If you do decide to place your Calathea by a window to give it more sun, check first to make sure there isn’t a draft seeping in. These plants prefer a temperature range of 65-80 degrees, so they’ll suffer if the frigid winter air can reach them. Typical symptoms of cold damage include drooping stems, yellow and brown foliage, and curling leaf edges.
By the same token, you don’t want to set a Calathea beneath or beside a heating vent, fireplace, or another major heat source. They’ll be just as unhappy if they’re too hot as if they’re too cold.
This is another excellent reason to keep your Calathea away from the vents – heated air in modern homes is almost always dry air. These tropical princesses are extremely sensitive to reductions in moisture levels, so keep the ambient humidity above 60% if you can. You can monitor it with a fairly inexpensive hygrometer.
Those living in temperate climates will probably find that it takes a bit of work to keep humidity levels suitable for Calatheas during the winter. The following tricks can help:
- Clustering plants together. Houseplants in close proximity create a more humid microclimate due to the water vapor they release from their leaves. Keep your Calathea next to its buddies.
- Choosing a humid room. Bathrooms and kitchens are typically a lot steamier than the rest of the house. They’re also less likely to be drafty.

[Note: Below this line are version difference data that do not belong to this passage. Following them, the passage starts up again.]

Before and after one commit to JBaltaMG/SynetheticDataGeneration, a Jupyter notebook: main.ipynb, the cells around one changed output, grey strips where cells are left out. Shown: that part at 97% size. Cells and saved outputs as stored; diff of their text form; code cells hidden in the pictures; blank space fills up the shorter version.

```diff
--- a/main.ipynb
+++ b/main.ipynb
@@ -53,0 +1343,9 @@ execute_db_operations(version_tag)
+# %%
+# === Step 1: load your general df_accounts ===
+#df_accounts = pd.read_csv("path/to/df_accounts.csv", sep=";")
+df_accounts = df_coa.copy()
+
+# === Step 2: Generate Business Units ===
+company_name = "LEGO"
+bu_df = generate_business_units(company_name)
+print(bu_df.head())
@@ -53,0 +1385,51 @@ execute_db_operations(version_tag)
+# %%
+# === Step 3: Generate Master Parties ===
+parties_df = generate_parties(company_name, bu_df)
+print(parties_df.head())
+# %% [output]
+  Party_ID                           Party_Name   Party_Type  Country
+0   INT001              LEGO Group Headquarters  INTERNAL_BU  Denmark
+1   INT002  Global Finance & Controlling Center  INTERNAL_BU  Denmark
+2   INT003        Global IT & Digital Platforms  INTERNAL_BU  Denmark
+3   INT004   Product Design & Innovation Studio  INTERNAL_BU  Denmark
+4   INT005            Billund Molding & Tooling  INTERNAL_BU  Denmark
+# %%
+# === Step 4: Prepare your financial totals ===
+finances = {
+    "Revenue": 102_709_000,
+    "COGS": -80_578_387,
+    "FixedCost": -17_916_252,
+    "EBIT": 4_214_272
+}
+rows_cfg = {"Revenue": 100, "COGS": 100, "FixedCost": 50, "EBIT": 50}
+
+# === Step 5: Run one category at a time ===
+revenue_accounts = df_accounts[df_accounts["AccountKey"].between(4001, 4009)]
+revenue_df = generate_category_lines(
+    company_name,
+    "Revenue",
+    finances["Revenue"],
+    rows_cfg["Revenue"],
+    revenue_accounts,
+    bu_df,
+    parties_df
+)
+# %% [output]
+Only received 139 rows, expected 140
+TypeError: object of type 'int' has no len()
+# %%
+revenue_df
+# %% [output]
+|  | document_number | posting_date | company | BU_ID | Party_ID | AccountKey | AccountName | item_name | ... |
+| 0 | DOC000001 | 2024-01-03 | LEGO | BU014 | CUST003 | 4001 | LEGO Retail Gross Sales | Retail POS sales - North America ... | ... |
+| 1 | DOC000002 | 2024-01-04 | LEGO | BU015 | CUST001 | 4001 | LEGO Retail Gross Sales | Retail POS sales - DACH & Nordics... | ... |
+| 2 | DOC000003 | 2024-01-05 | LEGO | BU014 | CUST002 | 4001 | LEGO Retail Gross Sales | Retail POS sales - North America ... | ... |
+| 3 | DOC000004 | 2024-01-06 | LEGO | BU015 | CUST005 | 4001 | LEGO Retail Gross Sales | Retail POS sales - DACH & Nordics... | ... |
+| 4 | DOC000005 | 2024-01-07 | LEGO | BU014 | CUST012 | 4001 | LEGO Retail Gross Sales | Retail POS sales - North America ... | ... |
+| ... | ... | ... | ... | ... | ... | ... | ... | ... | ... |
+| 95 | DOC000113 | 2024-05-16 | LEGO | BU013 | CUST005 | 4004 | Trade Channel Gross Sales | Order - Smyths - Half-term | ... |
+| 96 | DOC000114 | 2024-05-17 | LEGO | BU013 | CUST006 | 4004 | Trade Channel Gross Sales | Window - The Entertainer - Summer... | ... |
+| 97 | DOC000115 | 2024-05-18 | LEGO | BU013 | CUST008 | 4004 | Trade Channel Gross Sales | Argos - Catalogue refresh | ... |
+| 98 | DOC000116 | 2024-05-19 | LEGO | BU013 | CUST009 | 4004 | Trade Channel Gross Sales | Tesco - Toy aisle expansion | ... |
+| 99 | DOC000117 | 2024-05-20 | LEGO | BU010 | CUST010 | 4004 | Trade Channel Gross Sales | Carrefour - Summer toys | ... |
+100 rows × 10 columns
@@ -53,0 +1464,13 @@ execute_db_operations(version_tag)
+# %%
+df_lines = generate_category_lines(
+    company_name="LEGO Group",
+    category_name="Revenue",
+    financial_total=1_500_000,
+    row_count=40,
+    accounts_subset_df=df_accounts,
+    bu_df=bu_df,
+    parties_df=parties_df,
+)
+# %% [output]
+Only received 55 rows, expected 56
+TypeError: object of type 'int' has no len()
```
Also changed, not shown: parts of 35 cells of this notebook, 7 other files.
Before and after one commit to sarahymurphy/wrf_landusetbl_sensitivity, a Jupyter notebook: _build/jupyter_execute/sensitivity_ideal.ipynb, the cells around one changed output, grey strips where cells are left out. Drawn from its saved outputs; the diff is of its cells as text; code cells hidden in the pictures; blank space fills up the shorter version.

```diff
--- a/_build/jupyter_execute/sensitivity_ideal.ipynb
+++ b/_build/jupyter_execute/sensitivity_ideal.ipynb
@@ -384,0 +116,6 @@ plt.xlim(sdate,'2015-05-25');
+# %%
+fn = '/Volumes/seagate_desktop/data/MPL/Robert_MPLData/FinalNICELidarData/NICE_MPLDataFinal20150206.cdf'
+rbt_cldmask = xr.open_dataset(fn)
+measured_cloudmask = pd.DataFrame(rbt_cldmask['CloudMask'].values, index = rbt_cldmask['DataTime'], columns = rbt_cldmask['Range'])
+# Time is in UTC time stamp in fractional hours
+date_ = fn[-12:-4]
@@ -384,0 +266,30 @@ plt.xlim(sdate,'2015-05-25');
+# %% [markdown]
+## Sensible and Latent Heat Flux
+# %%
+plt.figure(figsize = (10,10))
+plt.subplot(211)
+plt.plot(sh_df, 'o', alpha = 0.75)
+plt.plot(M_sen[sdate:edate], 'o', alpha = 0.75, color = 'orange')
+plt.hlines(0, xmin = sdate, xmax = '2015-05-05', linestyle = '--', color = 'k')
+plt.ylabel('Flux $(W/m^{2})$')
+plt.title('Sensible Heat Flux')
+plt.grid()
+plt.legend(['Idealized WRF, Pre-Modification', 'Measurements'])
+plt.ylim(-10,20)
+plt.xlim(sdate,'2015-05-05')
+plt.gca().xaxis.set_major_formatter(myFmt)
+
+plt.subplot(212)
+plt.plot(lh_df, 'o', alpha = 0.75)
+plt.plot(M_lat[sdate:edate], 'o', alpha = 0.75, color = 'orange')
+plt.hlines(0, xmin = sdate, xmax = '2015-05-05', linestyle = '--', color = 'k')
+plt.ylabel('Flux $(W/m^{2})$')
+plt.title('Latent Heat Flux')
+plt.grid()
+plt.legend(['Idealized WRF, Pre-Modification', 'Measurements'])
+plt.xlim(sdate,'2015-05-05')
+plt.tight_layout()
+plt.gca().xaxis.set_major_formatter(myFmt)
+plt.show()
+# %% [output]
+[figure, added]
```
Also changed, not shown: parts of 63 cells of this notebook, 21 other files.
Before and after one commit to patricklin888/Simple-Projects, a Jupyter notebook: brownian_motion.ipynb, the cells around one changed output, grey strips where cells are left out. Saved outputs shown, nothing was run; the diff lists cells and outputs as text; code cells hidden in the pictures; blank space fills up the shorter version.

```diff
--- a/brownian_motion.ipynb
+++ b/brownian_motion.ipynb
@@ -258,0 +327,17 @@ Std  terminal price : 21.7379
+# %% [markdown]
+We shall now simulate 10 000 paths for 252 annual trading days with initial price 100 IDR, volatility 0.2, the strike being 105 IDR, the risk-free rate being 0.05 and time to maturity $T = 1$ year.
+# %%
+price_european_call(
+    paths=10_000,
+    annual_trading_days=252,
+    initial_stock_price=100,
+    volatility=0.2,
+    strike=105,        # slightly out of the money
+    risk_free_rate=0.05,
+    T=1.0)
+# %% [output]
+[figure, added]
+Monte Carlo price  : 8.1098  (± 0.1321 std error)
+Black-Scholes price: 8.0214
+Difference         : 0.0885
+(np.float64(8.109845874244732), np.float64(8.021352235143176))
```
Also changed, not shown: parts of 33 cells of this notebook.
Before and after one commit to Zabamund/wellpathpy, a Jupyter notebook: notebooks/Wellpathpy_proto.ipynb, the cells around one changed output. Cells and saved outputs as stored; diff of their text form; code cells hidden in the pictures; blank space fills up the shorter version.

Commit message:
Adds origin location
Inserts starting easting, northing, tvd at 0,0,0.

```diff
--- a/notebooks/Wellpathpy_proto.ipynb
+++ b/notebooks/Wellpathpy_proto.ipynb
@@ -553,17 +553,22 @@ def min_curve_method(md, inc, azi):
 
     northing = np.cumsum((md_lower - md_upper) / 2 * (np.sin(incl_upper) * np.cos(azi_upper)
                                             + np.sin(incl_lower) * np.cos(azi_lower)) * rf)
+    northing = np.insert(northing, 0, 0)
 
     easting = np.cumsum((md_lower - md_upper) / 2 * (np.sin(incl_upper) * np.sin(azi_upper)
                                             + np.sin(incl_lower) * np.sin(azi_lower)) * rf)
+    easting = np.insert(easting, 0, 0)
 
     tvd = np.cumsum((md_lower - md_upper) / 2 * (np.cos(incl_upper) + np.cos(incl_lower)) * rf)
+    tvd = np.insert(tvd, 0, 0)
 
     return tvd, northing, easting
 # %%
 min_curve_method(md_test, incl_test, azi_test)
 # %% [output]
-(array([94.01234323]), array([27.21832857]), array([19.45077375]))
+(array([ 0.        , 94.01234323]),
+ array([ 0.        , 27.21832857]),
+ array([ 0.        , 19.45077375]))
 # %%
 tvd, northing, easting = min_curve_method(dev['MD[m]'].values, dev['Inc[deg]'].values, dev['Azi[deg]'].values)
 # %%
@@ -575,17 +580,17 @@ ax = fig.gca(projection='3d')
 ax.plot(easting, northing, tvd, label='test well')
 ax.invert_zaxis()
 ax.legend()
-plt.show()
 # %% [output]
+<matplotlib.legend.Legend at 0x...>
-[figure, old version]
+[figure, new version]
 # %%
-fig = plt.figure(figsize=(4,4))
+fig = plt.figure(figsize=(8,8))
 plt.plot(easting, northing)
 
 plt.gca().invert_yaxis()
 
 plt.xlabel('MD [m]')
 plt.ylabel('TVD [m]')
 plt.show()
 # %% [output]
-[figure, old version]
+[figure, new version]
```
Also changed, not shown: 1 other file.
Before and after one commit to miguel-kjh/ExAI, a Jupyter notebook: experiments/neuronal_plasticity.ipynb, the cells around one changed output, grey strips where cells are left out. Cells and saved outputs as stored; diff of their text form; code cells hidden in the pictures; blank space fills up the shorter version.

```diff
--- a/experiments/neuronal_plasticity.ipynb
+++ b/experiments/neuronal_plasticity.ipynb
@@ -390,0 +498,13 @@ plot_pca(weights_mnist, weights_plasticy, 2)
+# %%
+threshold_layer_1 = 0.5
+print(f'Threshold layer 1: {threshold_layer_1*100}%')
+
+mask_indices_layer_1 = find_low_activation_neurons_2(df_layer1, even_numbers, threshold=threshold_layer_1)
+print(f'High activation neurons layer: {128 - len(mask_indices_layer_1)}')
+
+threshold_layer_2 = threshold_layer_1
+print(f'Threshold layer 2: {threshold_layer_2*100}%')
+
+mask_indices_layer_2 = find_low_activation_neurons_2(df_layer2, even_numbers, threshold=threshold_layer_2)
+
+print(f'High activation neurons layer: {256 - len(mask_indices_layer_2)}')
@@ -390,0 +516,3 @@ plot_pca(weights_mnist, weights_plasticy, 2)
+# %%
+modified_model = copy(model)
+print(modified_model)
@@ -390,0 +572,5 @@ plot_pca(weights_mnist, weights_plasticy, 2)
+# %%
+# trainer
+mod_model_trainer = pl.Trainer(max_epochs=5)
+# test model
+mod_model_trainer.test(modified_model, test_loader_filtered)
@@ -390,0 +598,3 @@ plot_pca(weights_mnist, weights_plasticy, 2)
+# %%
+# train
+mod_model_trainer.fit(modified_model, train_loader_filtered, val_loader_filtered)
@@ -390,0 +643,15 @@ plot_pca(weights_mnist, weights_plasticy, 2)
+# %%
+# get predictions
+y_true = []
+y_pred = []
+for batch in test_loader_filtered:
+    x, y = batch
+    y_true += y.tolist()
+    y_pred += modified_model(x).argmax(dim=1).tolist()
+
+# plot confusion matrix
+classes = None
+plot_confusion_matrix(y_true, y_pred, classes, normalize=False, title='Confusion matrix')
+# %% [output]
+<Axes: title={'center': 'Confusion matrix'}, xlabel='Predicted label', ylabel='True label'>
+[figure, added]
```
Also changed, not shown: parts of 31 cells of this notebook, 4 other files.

- A humidity tray. This is a shallow dish filled with smooth stones and a bit of water – not enough to cover the rocks, just enough to evaporate and give off some extra humidity. Rest your Calathea’s pot on the pebbles, making sure it’s above the water line.
- Misting. Spritzing your plant frequently with a spray bottle can help compensate for dry air, though you’ll need to do it a few times a day to move the needle much. Use lukewarm water with a very fine mist setting.
- A humidifier. We saved the best for last – out of all the strategies on this list, a compact humidifier will probably work the best. As a bonus, some models provide warm mist that can make up for temperature shortfalls.
Calatheas use their leaves to express discomfort with low humidity: when the air is too dry, you’ll see them turning brown at the tips and curling in at the edges. Read more about Calatheas and Humidity here.
Because growth is slower in the winter, your Calathea will take longer to soak up the water in its pot. And because temperatures are lower, the moisture in the soil won’t evaporate as quickly. This means you should hydrate your plant a bit less. Otherwise, you risk letting water pool in the bottom of the pot where it can cause root rot – which is every bit as nasty as it sounds.
Don’t blindly pull back on the amount of water you’re giving the plant, though. It’s better to monitor and respond to your Calathea’s needs. Check the soil once every 5-7 days and water when the top two inches have dried out with your finger or a moisture meter.
Overwatering usually resembles dehydration at first, since it smothers the roots – you may notice wilting, yellowing, or browning leaves despite the soil remaining damp. More serious symptoms include mushy stems or a foul odor emanating from the potting mix. If you think your plant might have root rot, take a look at our article on how to diagnose and fix this issue.
If you usually give your Calathea regular doses of liquid fertilizer, we’d advise scaling back during the winter. Plants can only grow as fast as the scarcest ingredient permits, and in the winter, sunlight is likely to be scarcer than any nutrient. Adding more fertilizer when there’s too little solar energy for growth will only risk poisoning your plant’s roots.
Calatheas will never be winter’s biggest fans, but as long as you pay attention to their needs, there’s no reason they shouldn’t remain healthy through the darkest days of the year. Use the lessons you’ve learned from this article to keep your plant cozy and content all winter long.